The finds in question were actually made between 1887 and 1890 by Eugène Dubois, the famous Dutch discoverer of the first Homo erectus fossils, when he was investigating sites in Sumatra, before switching his focus to Java. However, it was not until 1948 that Dutch palaeontologist Dick Hooijer identified a human incisor and molar tooth in Dubois's collection from Lida Ajer cave. But the exact location of the cave was unknown until it was rediscovered, using Dubois's notes, by a team lead by Kira Westaway from Macquarie University, Sydney. A restudy of the Dubois materials including the human teeth began, along with a programme aimed at dating the levels from which the teeth and associated finds had come.

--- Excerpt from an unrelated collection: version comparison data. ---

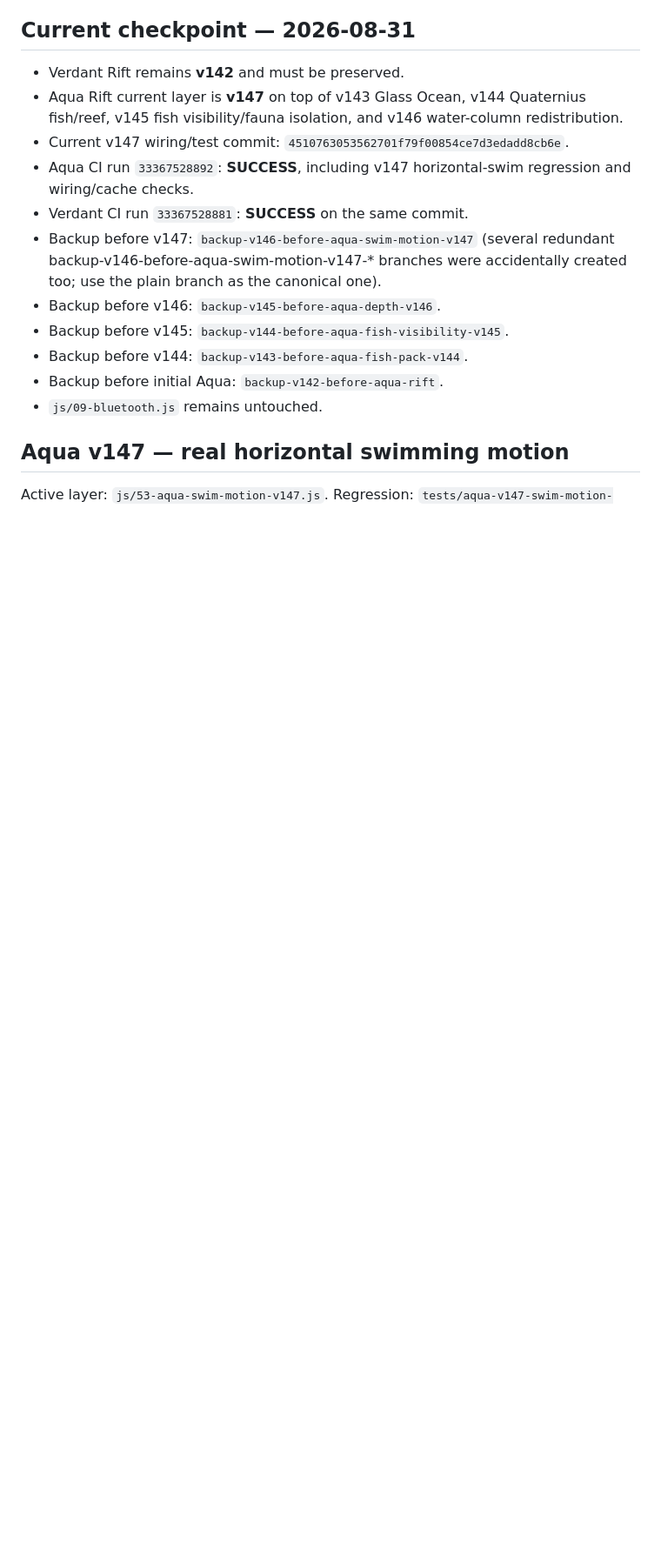
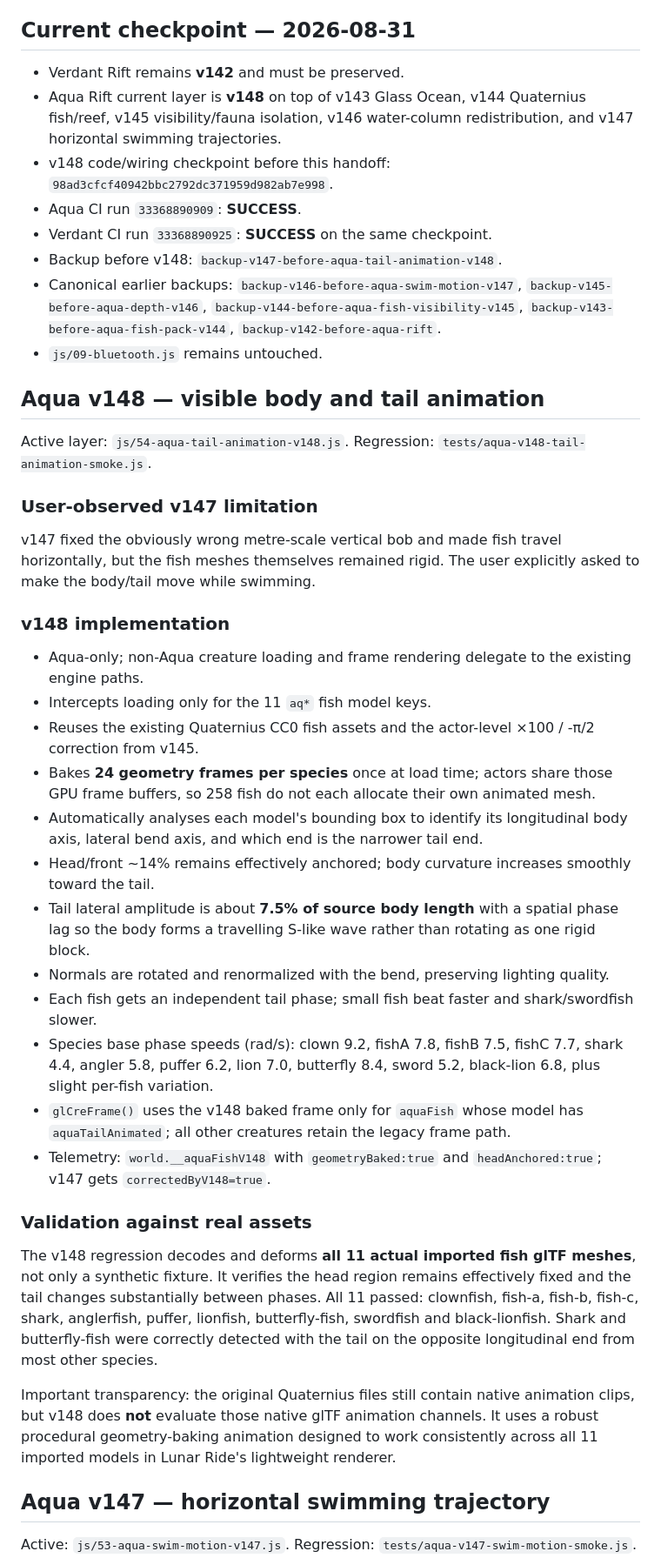
Before and after one commit to clinicbot/lunar-ride, a Markdown page: PROJECT_HANDOFF.md, the part around one of its changes. Shown at 87% size. Rendered like a GitHub page; blank space fills up the shorter version.

```diff
--- a/PROJECT_HANDOFF.md
+++ b/PROJECT_HANDOFF.md
@@ -13,18 +13,41 @@ Persistent continuation note. Before changing code, verify latest `fixes-build-9
 
 ## Current checkpoint — 2026-08-31
 - Verdant Rift remains **v142** and must be preserved.
-- Aqua Rift current layer is **v147** on top of v143 Glass Ocean, v144 Quaternius fish/reef, v145 fish visibility/fauna isolation, and v146 water-column redistribution.
-- Current v147 wiring/test commit: `4510763053562701f79f00854ce7d3edadd8cb6e`.
-- Aqua CI run `33367528892`: **SUCCESS**, including v147 horizontal-swim regression and wiring/cache checks.
-- Verdant CI run `33367528881`: **SUCCESS** on the same commit.
-- Backup before v147: `backup-v146-before-aqua-swim-motion-v147` (several redundant backup-v146-before-aqua-swim-motion-v147-* branches were accidentally created too; use the plain branch as the canonical one).
-- Backup before v146: `backup-v145-before-aqua-depth-v146`.
-- Backup before v145: `backup-v144-before-aqua-fish-visibility-v145`.
-- Backup before v144: `backup-v143-before-aqua-fish-pack-v144`.
-- Backup before initial Aqua: `backup-v142-before-aqua-rift`.
+- Aqua Rift current layer is **v148** on top of v143 Glass Ocean, v144 Quaternius fish/reef, v145 visibility/fauna isolation, v146 water-column redistribution, and v147 horizontal swimming trajectories.
+- v148 code/wiring checkpoint before this handoff: `98ad3cfcf40942bbc2792dc371959d982ab7e998`.
+- Aqua CI run `33368890909`: **SUCCESS**.
+- Verdant CI run `33368890925`: **SUCCESS** on the same checkpoint.
+- Backup before v148: `backup-v147-before-aqua-tail-animation-v148`.
+- Canonical earlier backups: `backup-v146-before-aqua-swim-motion-v147`, `backup-v145-before-aqua-depth-v146`, `backup-v144-before-aqua-fish-visibility-v145`, `backup-v143-before-aqua-fish-pack-v144`, `backup-v142-before-aqua-rift`.
 - `js/09-bluetooth.js` remains untouched.
 
-## Aqua v147 — real horizontal swimming motion
-Active layer: `js/53-aqua-swim-motion-v147.js`.
+## Aqua v148 — visible body and tail animation
+Active layer: `js/54-aqua-tail-animation-v148.js`.
+Regression: `tests/aqua-v148-tail-animation-smoke.js`.
+
+### User-observed v147 limitation
+v147 fixed the obviously wrong metre-scale vertical bob and made fish travel horizontally, but the fish meshes themselves remained rigid. The user explicitly asked to make the body/tail move while swimming.
+
+### v148 implementation
+- Aqua-only; non-Aqua creature loading and frame rendering delegate to the existing engine paths.
+- Intercepts loading only for the 11 `aq*` fish model keys.
+- Reuses the existing Quaternius CC0 fish assets and the actor-level ×100 / -π/2 correction from v145.
+- Bakes **24 geometry frames per species** once at load time; actors share those GPU frame buffers, so 258 fish do not each allocate their own animated mesh.
+- Automatically analyses each model's bounding box to identify its longitudinal body axis, lateral bend axis, and which end is the narrower tail end.
+- Head/front ~14% remains effectively anchored; body curvature increases smoothly toward the tail.
+- Tail lateral amplitude is about **7.5% of source body length** with a spatial phase lag so the body forms a travelling S-like wave rather than rotating as one rigid block.
+- Normals are rotated and renormalized with the bend, preserving lighting quality.
+- Each fish gets an independent tail phase; small fish beat faster and shark/swordfish slower.
+- Species base phase speeds (rad/s): clown 9.2, fishA 7.8, fishB 7.5, fishC 7.7, shark 4.4, angler 5.8, puffer 6.2, lion 7.0, butterfly 8.4, sword 5.2, black-lion 6.8, plus slight per-fish variation.
+- `glCreFrame()` uses the v148 baked frame only for `aquaFish` whose model has `aquaTailAnimated`; all other creatures retain the legacy frame path.
+- Telemetry: `world.__aquaFishV148` with `geometryBaked:true` and `headAnchored:true`; v147 gets `correctedByV148=true`.
+
+### Validation against real assets
+The v148 regression decodes and deforms **all 11 actual imported fish glTF meshes**, not only a synthetic fixture. It verifies the head region remains effectively fixed and the tail changes substantially between phases. All 11 passed: clownfish, fish-a, fish-b, fish-c, shark, anglerfish, puffer, lionfish, butterfly-fish, swordfish and black-lionfish. Shark and butterfly-fish were correctly detected with the tail on the opposite longitudinal end from most other species.
+
+Important transparency: the original Quaternius files still contain native animation clips, but v148 does **not** evaluate those native glTF animation channels. It uses a robust procedural geometry-baking animation designed to work consistently across all 11 imported models in Lunar Ride's lightweight renderer.
+
+## Aqua v147 — horizontal swimming trajectory
+Active: `js/53-aqua-swim-motion-v147.js`.
 Regression: `tests/aqua-v147-swim-motion-smoke.js`.
 
```
Also changed, not shown: other parts of PROJECT_HANDOFF.md (+30 -75 lines).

Eugène Dubois (1858 - 1940) is often considered one of the founding fathers of modern palaeoanthropology. It was Dubois's aim to find the supposed "missing link" between apes and humans, and he decided to look for this transitional form on the Sunda islands, which were part of the Dutch East Indies at that time. One of the first places he looked was Sumatra where Dubois explored a number of caves in the Padang Highlands, including the Lida Ajer cave. He found numerous fossils but realized that they were too young to contain an ancestral human. He soon lost interest in Sumatra and switched his attention to nearby Java where he finally achieved fame by discovering the remains of an archaic human, "Pithecanthropus erectus" or "Java Man", now classified as Homo erectus (Image credit: public domain).

Using the latest research techniques, including micro-CT, our team were able to conclusively show that the teeth were morphologically modern human, through detailed study of the crown morphology and internal traits such as enamel thickness and the junction between the enamel and dentine. Furthermore, the application of Uranium-series, Luminescence and Electron Spin Resonance dating methods to the associated sediments and finds was able to place the teeth at an age between 63,000 and 73,000 years old.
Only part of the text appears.